Abstract: Circuits optogenetics and wave front shaping
Genetic targeting of neuronal cells with activity reporters (calcium or voltage indicators) has initiated the paradigmatic transition whereby photons have replaced electrons for reading large-scale brain activities at cellular resolution. This has alleviated the limitations of single cell or extracellular electrophysiological probing, which only give access to the activity of at best a few neurons simultaneously and to population activity of unresolved cellular origin, respectively. In parallel, optogenetics has demonstrated that targeting neuronal cells with photosensitive microbial opsins, enables the transduction of photons into electrical currents of opposite polarities thus writing, through activation or inhibition, neuronal signals in a non-invasive way.
These progresses have in turn stimulated the development of sophisticated optical methods to increase spatial and temporal resolution, light penetration depth and imaging volume. Today, nonlinear microscopy, combined with spatio-temporal wave front shaping, endoscopic probes engineering or multi scan heads design, enable in vivo in depth, simultaneous recording of thousands of cells in mm3 volumes at single-spike precision and single-cell resolution. Joint progress in opsin engineering, wave front shaping and laser development have provided the methodology, that we named circuits optogenetics, to control single or multiple target activity independently in space and time with single-neuron and single-spike precision, at large depths.
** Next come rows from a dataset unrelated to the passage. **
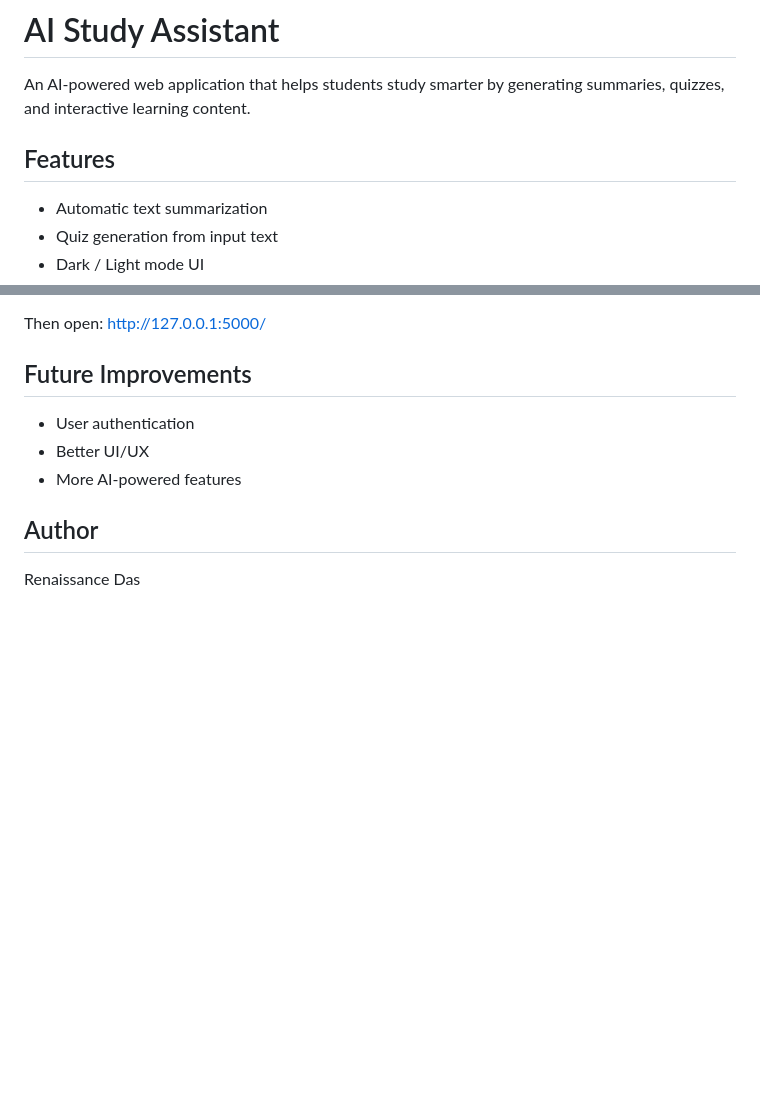
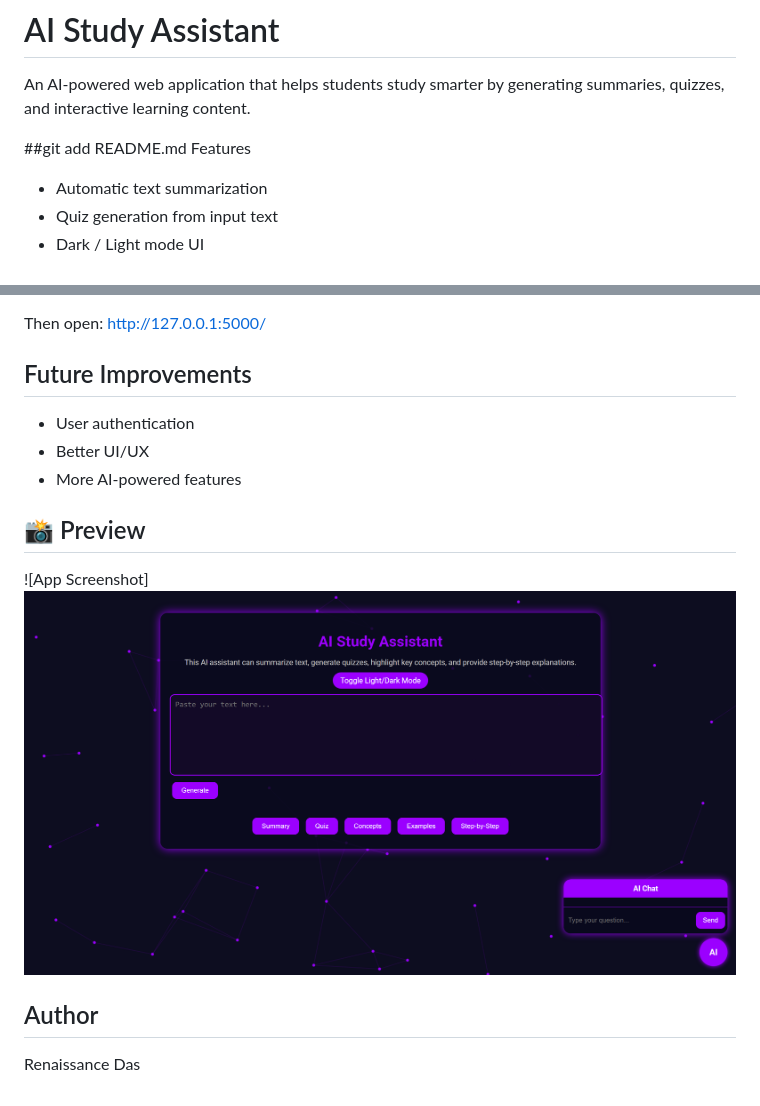
Before and after one commit to officialrenaissancedas/ai-study-assistant, a Markdown page: README.md, 2 parts joined by grey strips. Drawn GitHub-style; pictures changed too: image.png (added); blank space fills up the shorter version.

Commit message:
Initial commit - AI Study Assistant

```diff
--- a/README.md
+++ b/README.md
@@ -2,7 +2,7 @@
 
 An AI-powered web application that helps students study smarter by generating summaries, quizzes, and interactive learning content.
 
-## Features
+##git add README.md Features
 
 * Automatic text summarization
 * Quiz generation from input text
@@ -39,6 +39,10 @@ http://127.0.0.1:5000/
 * Better UI/UX
 * More AI-powered features
 
+## 📸 Preview
+![App Screenshot]
+![alt text](image.png)
+
 ## Author
 
 Renaissance Das
```
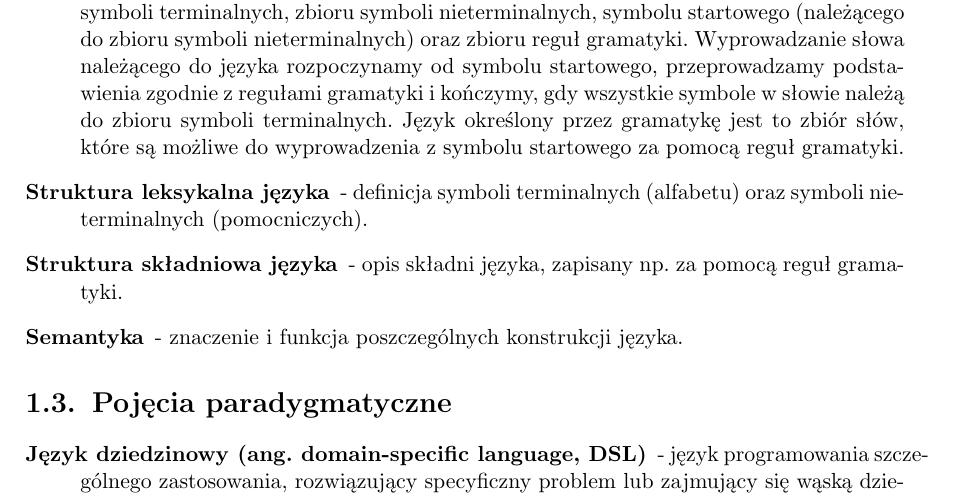
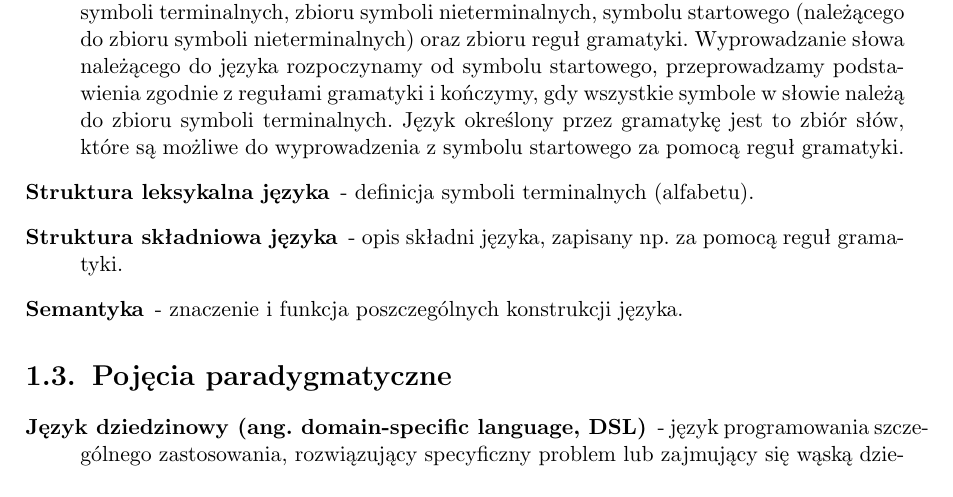
Before and after one commit to sumlib/main, a LaTeX thesis (doc/praca/sumer.tex, which reads doc/praca/pliki/podstawowe_pojecia.tex): part of page 12 of 51, cut so that both start at the same text. Compiled offline with pdfLaTeX.

Commit message:
struktura leksykalna

```diff
--- a/doc/praca/pliki/podstawowe_pojecia.tex
+++ b/doc/praca/pliki/podstawowe_pojecia.tex
@@ -22,7 +22,7 @@ Dodatkowo jeden odczyt może być zapisany za pomocą sekwencji klinów.
  \item[Język nad alfabetem $\Sigma$] - zbiór słów nad alfabetem $\Sigma $.
  \item[Reguły gramatyki] - reguły definiujące sposób tworzenia słów nad danym alfabetem. Każda reguła jest postaci $S1 \rightarrow S2$ , gdzie $S1$ i $S2$ to ciągi symboli terminalnych i nieterminalnych, przy czym w ciągu $S1$ musi wystąpić przynajmniej jeden symbol nieterminalny. Reguły określają możliwe podstawienia symboli w wyprowadzanym słowie - ciąg $S1$ można zastąpić przez $S2$.
  \item[Gramatyka] - formalny sposób definiowania języka. Składa się z czterech elementów: zbioru symboli terminalnych, zbioru symboli nieterminalnych, symbolu startowego (należącego do zbioru symboli nieterminalnych) oraz zbioru reguł gramatyki. Wyprowadzanie słowa należącego do języka rozpoczynamy od symbolu startowego, przeprowadzamy podstawienia zgodnie z regułami gramatyki i kończymy, gdy wszystkie symbole w słowie należą do zbioru symboli terminalnych. Język określony przez gramatykę jest to zbiór słów, które są możliwe do wyprowadzenia z symbolu startowego za pomocą reguł gramatyki.
- \item[Struktura leksykalna języka] - definicja symboli terminalnych (alfabetu) oraz symboli nieterminalnych (pomocniczych).
+ \item[Struktura leksykalna języka] - definicja symboli terminalnych (alfabetu).
  \item[Struktura składniowa języka] - opis składni języka, zapisany np. za pomocą reguł gramatyki.
  \item[Semantyka] - znaczenie i funkcja poszczególnych konstrukcji języka.
  \end{description}
```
Here, we will review the most significant breakthroughs of the past years, which enable reading and writing neuronal activity at the relevant spatiotemporal scale for brain circuits manipulation, with particular emphasis on the most recent advances in circuit optogenetics.